• What you are asked to do: Beginning with the first line below, output every record verbatim and leave out the images.

• Material for this exercise:
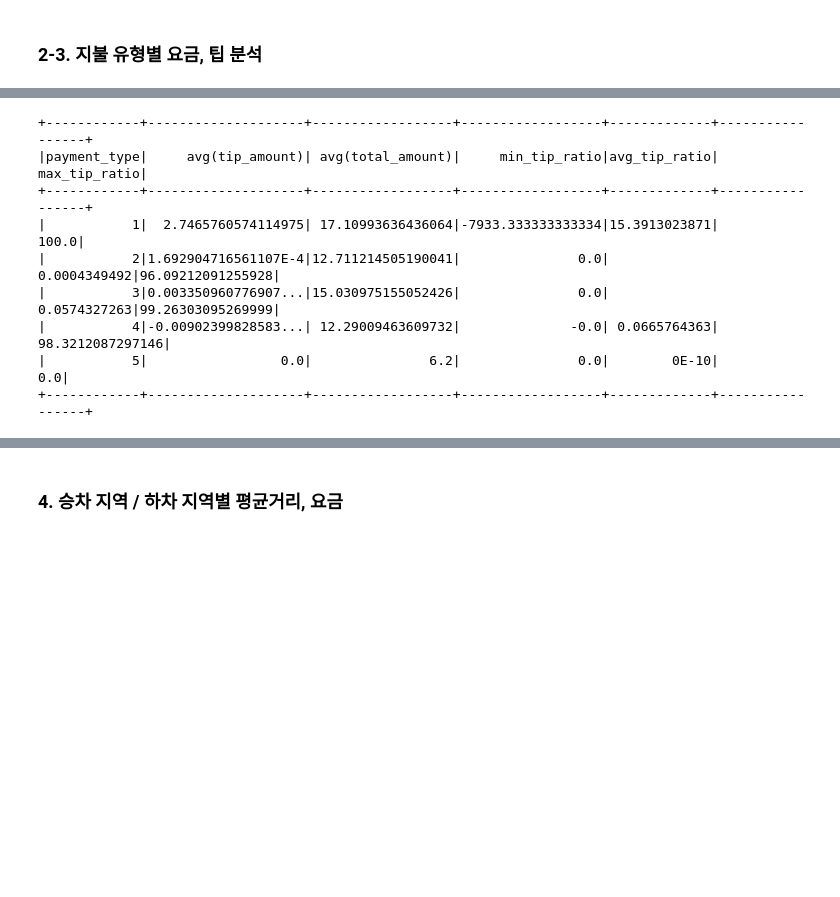
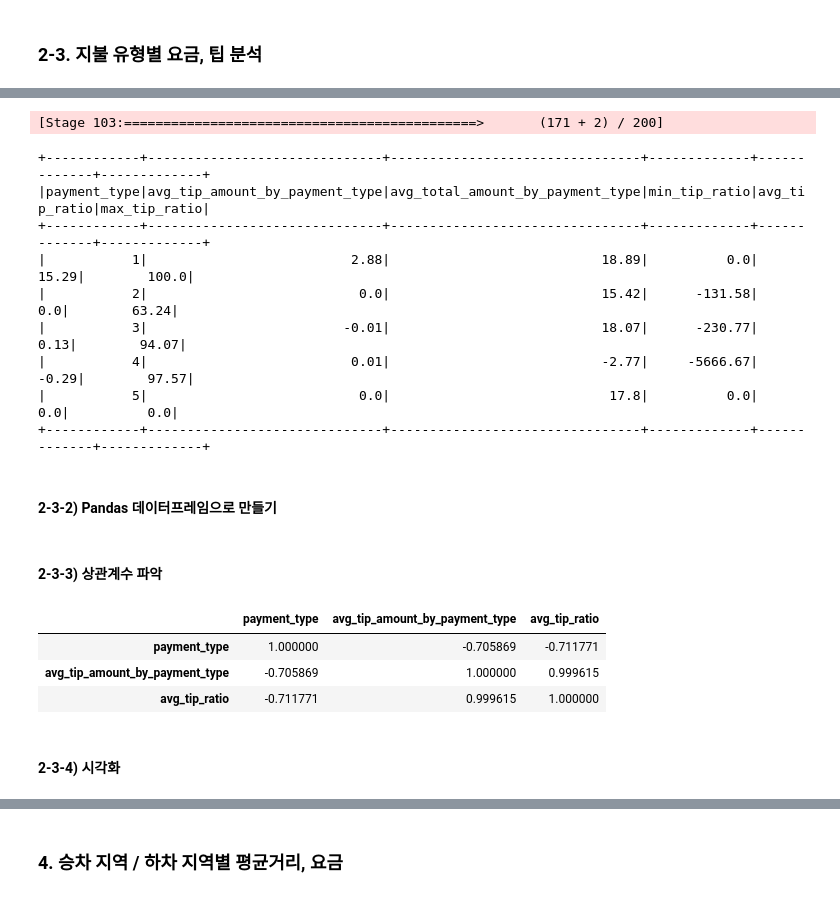
Before and after one commit to ZeroJoon2/aws_test, a Jupyter notebook: src/241211_YellowTaxi2.ipynb, the cells around one changed output, grey strips where cells are left out. Saved outputs shown, nothing was run; the diff lists cells and outputs as text; code cells hidden in the pictures; blank space fills up the shorter version.

```diff
--- a/src/241211_YellowTaxi2.ipynb
+++ b/src/241211_YellowTaxi2.ipynb
@@ -518,26 +595,29 @@ only showing top 20 rows
 ss.sql('''
     SELECT
         payment_type
-        , AVG(tip_amount)
-        , AVG(total_amount)
-        , MIN((tip_amount / total_amount) * 100) as min_tip_ratio
-        , CAST(AVG((tip_amount / total_amount) * 100) AS DECIMAL(30, 10)) AS avg_tip_ratio
-        , MAX((tip_amount / total_amount) * 100) as max_tip_ratio
+        , ROUND(AVG(tip_amount), 2) as avg_tip_amount_by_payment_type
+        , ROUND(AVG(total_amount), 2) as avg_total_amount_by_payment_type
+        , ROUND(MIN((tip_amount / total_amount) * 100), 2) as min_tip_ratio
+        , ROUND(AVG((tip_amount / total_amount) * 100), 2) as avg_tip_ratio
+        , ROUND(MAX((tip_amount / total_amount) * 100), 2) as max_tip_ratio
     FROM table1 as A
     GROUP BY payment_type
     ORDER BY payment_type
 
 ''').show()
 # %% [output]
-+------------+--------------------+------------------+------------------+-------------+-----------------+
-|payment_type|     avg(tip_amount)| avg(total_amount)|     min_tip_ratio|avg_tip_ratio|    max_tip_ratio|
-+------------+--------------------+------------------+------------------+-------------+-----------------+
-|           1|  2.7465760574114975| 17.10993636436064|-7933.333333333334|15.3913023871|            100.0|
-|           2|1.692904716561107E-4|12.711214505190041|               0.0| 0.0004349492|96.09212091255928|
-|           3|0.003350960776907...|15.030975155052426|               0.0| 0.0574327263|99.26303095269999|
-|           4|-0.00902399828583...| 12.29009463609732|              -0.0| 0.0665764363| 98.3212087297146|
-|           5|                 0.0|               6.2|               0.0|        0E-10|              0.0|
-+------------+--------------------+------------------+------------------+-------------+-----------------+
+[Stage 103:=============================================>       (171 + 2) / 200]
++------------+------------------------------+--------------------------------+-------------+-------------+-------------+
+|payment_type|avg_tip_amount_by_payment_type|avg_total_amount_by_payment_type|min_tip_ratio|avg_tip_ratio|max_tip_ratio|
++------------+------------------------------+--------------------------------+-------------+-------------+-------------+
+|           1|                          2.88|                           18.89|          0.0|        15.29|        100.0|
+|           2|                           0.0|                           15.42|      -131.58|          0.0|        63.24|
+|           3|                         -0.01|                           18.07|      -230.77|         0.13|        94.07|
+|           4|                          0.01|                           -2.77|     -5666.67|        -0.29|        97.57|
+|           5|                           0.0|                            17.8|          0.0|          0.0|          0.0|
++------------+------------------------------+--------------------------------+-------------+-------------+-------------+
+# %% [markdown]
+#### 2-3-2) Pandas 데이터프레임으로 만들기
 # %%
 df3 = ss.sql('''
     SELECT
@@ -554,0 +648,11 @@ df3 = ss.sql('''
+# %% [markdown]
+#### 2-3-3) 상관계수 파악
+# %%
+df3.corr()
+# %% [output]
+|  | payment_type | avg_tip_amount_by_payment_type | avg_tip_ratio |
+| payment_type | 1.000000 | -0.705869 | -0.711771 |
+| avg_tip_amount_by_payment_type | -0.705869 | 1.000000 | 0.999615 |
+| avg_tip_ratio | -0.711771 | 0.999615 | 1.000000 |
+# %% [markdown]
+#### 2-3-4) 시각화
```
Also changed, not shown: parts of 28 cells of this notebook, 4 other files.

• Exercise result:
Before and after one commit to ZeroJoon2/aws_test, a Jupyter notebook: src/241211_YellowTaxi2.ipynb, the cells around one changed output, grey strips where cells are left out. Saved outputs shown, nothing was run; the diff lists cells and outputs as text; code cells hidden in the pictures; blank space fills up the shorter version.

```diff
--- a/src/241211_YellowTaxi2.ipynb
+++ b/src/241211_YellowTaxi2.ipynb
@@ -518,26 +595,29 @@ only showing top 20 rows
 ss.sql('''
     SELECT
         payment_type
-        , AVG(tip_amount)
-        , AVG(total_amount)
-        , MIN((tip_amount / total_amount) * 100) as min_tip_ratio
-        , CAST(AVG((tip_amount / total_amount) * 100) AS DECIMAL(30, 10)) AS avg_tip_ratio
-        , MAX((tip_amount / total_amount) * 100) as max_tip_ratio
+        , ROUND(AVG(tip_amount), 2) as avg_tip_amount_by_payment_type
+        , ROUND(AVG(total_amount), 2) as avg_total_amount_by_payment_type
+        , ROUND(MIN((tip_amount / total_amount) * 100), 2) as min_tip_ratio
+        , ROUND(AVG((tip_amount / total_amount) * 100), 2) as avg_tip_ratio
+        , ROUND(MAX((tip_amount / total_amount) * 100), 2) as max_tip_ratio
     FROM table1 as A
     GROUP BY payment_type
     ORDER BY payment_type
 
 ''').show()
 # %% [output]
-+------------+--------------------+------------------+------------------+-------------+-----------------+
-|payment_type|     avg(tip_amount)| avg(total_amount)|     min_tip_ratio|avg_tip_ratio|    max_tip_ratio|
-+------------+--------------------+------------------+------------------+-------------+-----------------+
-|           1|  2.7465760574114975| 17.10993636436064|-7933.333333333334|15.3913023871|            100.0|
-|           2|1.692904716561107E-4|12.711214505190041|               0.0| 0.0004349492|96.09212091255928|
-|           3|0.003350960776907...|15.030975155052426|               0.0| 0.0574327263|99.26303095269999|
-|           4|-0.00902399828583...| 12.29009463609732|              -0.0| 0.0665764363| 98.3212087297146|
-|           5|                 0.0|               6.2|               0.0|        0E-10|              0.0|
-+------------+--------------------+------------------+------------------+-------------+-----------------+
+[Stage 103:=============================================>       (171 + 2) / 200]
++------------+------------------------------+--------------------------------+-------------+-------------+-------------+
+|payment_type|avg_tip_amount_by_payment_type|avg_total_amount_by_payment_type|min_tip_ratio|avg_tip_ratio|max_tip_ratio|
++------------+------------------------------+--------------------------------+-------------+-------------+-------------+
+|           1|                          2.88|                           18.89|          0.0|        15.29|        100.0|
+|           2|                           0.0|                           15.42|      -131.58|          0.0|        63.24|
+|           3|                         -0.01|                           18.07|      -230.77|         0.13|        94.07|
+|           4|                          0.01|                           -2.77|     -5666.67|        -0.29|        97.57|
+|           5|                           0.0|                            17.8|          0.0|          0.0|          0.0|
++------------+------------------------------+--------------------------------+-------------+-------------+-------------+
+# %% [markdown]
+#### 2-3-2) Pandas 데이터프레임으로 만들기
 # %%
 df3 = ss.sql('''
     SELECT
@@ -554,0 +648,11 @@ df3 = ss.sql('''
+# %% [markdown]
+#### 2-3-3) 상관계수 파악
+# %%
+df3.corr()
+# %% [output]
+|  | payment_type | avg_tip_amount_by_payment_type | avg_tip_ratio |
+| payment_type | 1.000000 | -0.705869 | -0.711771 |
+| avg_tip_amount_by_payment_type | -0.705869 | 1.000000 | 0.999615 |
+| avg_tip_ratio | -0.711771 | 0.999615 | 1.000000 |
+# %% [markdown]
+#### 2-3-4) 시각화
```
Also changed, not shown: parts of 28 cells of this notebook, 4 other files.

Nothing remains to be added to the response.